  • Reducing the digital divide: Google is addressing a Mayors’ Bistate Innovation Team report calling for Google and the cities to work together to lessen the digital divide. Under the fiberhood concept, if enough people in the neighborhoods agree to sign up for a two-year contract at $120 a month for TV and Internet, anyone in the neighborhood can get average-speed broadband for free (after paying a $300 connection fee, that is).
  • Local nonprofits and institutions benefit from the creation of the fiberhood. When a neighborhood gets wired for ultra-high-speed Internet, schools, libraries, public safety services and health care institutions also get wired—for free. That means there will be a chance to see how those organizations can use the superfast Internet connections to serve their communities better.
  • Google television will include programming from local organizations. Google says it’s already working with organizations like the University of Kansas Medical Center in Kansas City to create a content publishing platform. That could make more local content available and help organizations get their messages out.

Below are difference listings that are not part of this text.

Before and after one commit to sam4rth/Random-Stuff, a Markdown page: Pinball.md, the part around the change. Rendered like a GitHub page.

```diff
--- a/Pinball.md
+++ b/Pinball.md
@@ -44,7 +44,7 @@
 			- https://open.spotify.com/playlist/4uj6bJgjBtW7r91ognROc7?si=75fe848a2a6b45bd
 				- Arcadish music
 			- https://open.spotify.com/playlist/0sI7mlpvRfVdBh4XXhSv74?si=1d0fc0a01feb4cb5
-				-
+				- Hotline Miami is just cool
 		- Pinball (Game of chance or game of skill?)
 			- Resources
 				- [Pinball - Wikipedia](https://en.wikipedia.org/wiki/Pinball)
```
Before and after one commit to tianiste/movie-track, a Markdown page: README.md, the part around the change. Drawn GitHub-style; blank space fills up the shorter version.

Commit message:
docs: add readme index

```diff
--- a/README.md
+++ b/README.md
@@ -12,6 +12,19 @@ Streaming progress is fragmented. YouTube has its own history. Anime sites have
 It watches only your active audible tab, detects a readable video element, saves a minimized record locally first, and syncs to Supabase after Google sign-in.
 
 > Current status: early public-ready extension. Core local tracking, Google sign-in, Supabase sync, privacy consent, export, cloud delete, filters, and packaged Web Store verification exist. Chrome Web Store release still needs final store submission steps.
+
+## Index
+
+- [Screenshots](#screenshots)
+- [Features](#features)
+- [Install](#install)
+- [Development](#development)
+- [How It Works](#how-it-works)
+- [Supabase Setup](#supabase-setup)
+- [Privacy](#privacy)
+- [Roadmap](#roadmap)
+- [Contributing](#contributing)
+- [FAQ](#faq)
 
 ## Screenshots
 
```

A related report by the Social Media Club of Kansas City has suggested ways nonprofits could increase efficiency and effectiveness, coordinate outreach activities and provide greater access to programs in light of the Google Fiber development. The report sees promise for increased audience interaction and collaboration among arts groups, but it also cautions that, since tech savvy entrepreneurs are best positioned to take advantage of Google Fiber, Kansas City needs to stay focused on how everyone can benefit. –Mary Jo Draper